Detecting Protein in the Brain Before and After Death

What we are studying

This is a research study for the investigational drug 18F-AV-1451 used as a brain imaging drug in positron emission tomography (PET). PET is a way to look at a picture of the inside of the body. The purpose of this study is to see how well 18F-AV-1451 works in the detection of protein deposits in the brain. 18F-AV-1451 sticks to a special type of protein in the brain called tau protein and can be seen in pictures taken using a PET/CT scanner. This protein has been linked to people who have dementia or Alzheimer’s disease or may develop Alzheimer’s disease. Pictures of the brain made using the study drug during the life of study participants will be compared to results of brain autopsy after death.

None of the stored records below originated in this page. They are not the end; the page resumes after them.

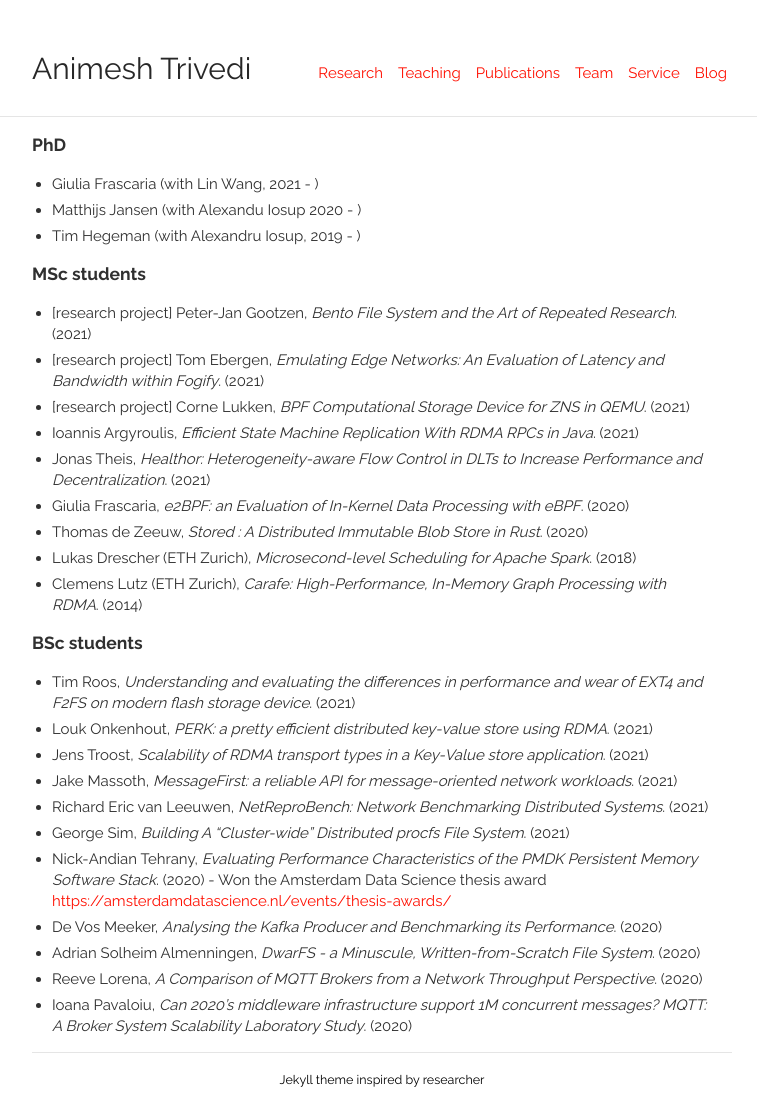
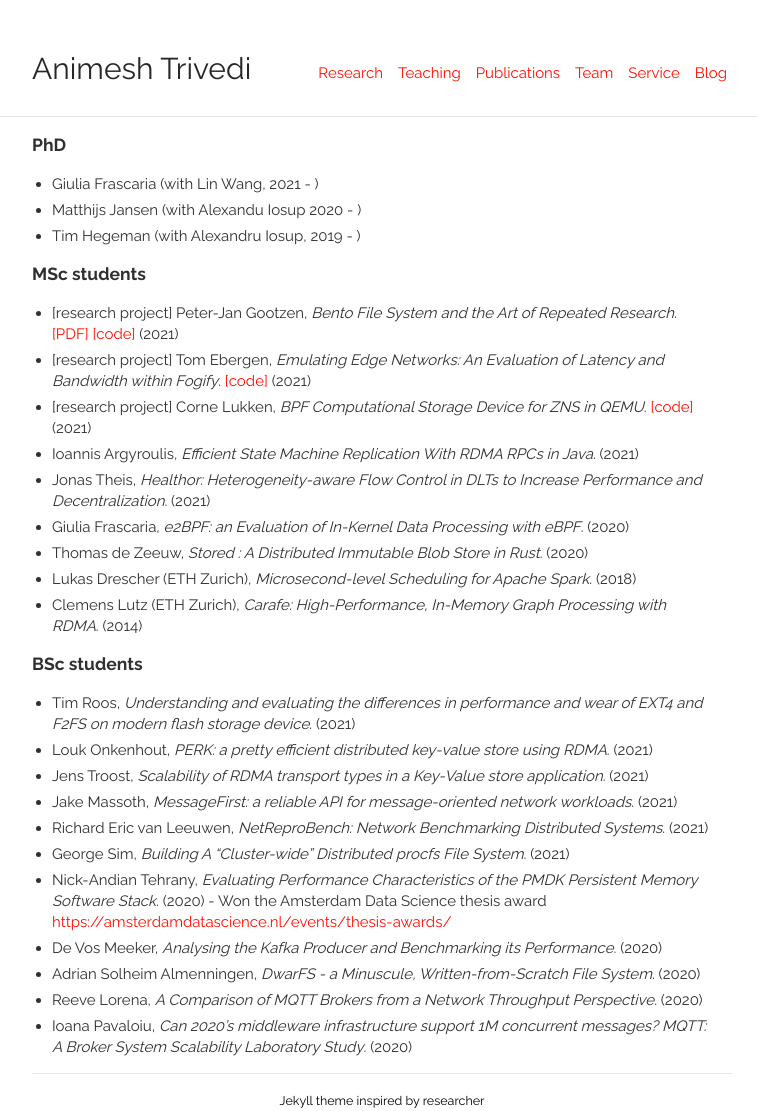
Before and after one commit to animeshtrivedi/animeshtrivedi.github.io, a Jekyll site: the page built from team.md, in a window 1280 px wide. Shown: the whole page, without its empty margins (258-1015 px from the left). Built offline with Jekyll 4.4.1, drawn with Linux system fonts in a browser that asks for light colours; before the commit the page ends 1090 px from its top, so only the background shows below that.

Commit message:
github link

```diff
--- a/team.md
+++ b/team.md
@@ -11,9 +11,9 @@ permalink: /team/
   * Tim Hegeman (with Alexandru Iosup, 2019 - )
 
 ### MSc students
-  * [research project] Peter-Jan Gootzen, *Bento File System and the Art of Repeated Research*. (2021)
-  * [research project] Tom Ebergen, *Emulating Edge Networks: An Evaluation of Latency and Bandwidth within Fogify*. (2021)
-  * [research project] Corne Lukken, *BPF Computational Storage Device for ZNS in QEMU*. (2021)
+  * [research project] Peter-Jan Gootzen, *Bento File System and the Art of Repeated Research*. [[PDF]](https://github.com/Peter-JanGootzen/bento_reproducibility_research/blob/master/Bento_and_the_Art_of_Repeated_Research.pdf) [[code]](https://github.com/Peter-JanGootzen/bento_reproducibility_research) (2021)
+  * [research project] Tom Ebergen, *Emulating Edge Networks: An Evaluation of Latency and Bandwidth within Fogify*. [[code]](https://github.com/Tmonster/fogify-evaluation) (2021)
+  * [research project] Corne Lukken, *BPF Computational Storage Device for ZNS in QEMU*. [[code]](https://github.com/Dantali0n/qemu-csd) (2021)
   * Ioannis Argyroulis, *Efficient State Machine Replication With RDMA RPCs in Java*. (2021)
   * Jonas Theis, *Healthor: Heterogeneity-aware Flow Control in DLTs to Increase Performance and Decentralization*. (2021)
   * Giulia Frascaria, *e2BPF: an Evaluation of In-Kernel Data Processing with eBPF*. (2020)
```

Autopsy is the examination of the body or body parts after death.

Who we are studying

  • Men and Women
  • Races:
    • White
    • African American
    • Asian
    • American Indian or Alaska Native
    • Native Hawaiian or Pacific Islander
    • Other
  • All Ethnicities
  • Ages 50+

Eligibility Criteria

  • Projected life expectancy of ? 6 months
  • Tolerate a 20 minute PET scan
  • Ability to provide consent or assent and/or have a LAR to consent for them

What is involved

  • 1 screening visit to determine eligibility
  • 1 visit to complete the PET scan
  • 1 follow-up phone call 2-3 days after PET scan
  • Optional 2nd PET scan 6 months after initial scan with follow up phone call 2-3 days later
  • Autopsy of brain upon participant death.

Compensation

Screening $25, Baseline $75, Optional 6 Month PET Scan $75, Brian Autopsy $250 (will be paid to LAR)

Contact Information

Study Coordinator
Tim Collare
Email
rcollare@wakehealth.edu
Phone
336-716-6463
Principal Investigator
Kaycee Sink, MD

Disclaimer: The information on this website is for general informational purposes only and SHOULD NOT be relied upon as a substitute for sound professional medical advice, evaluation or care from your physician or other qualified health care provider.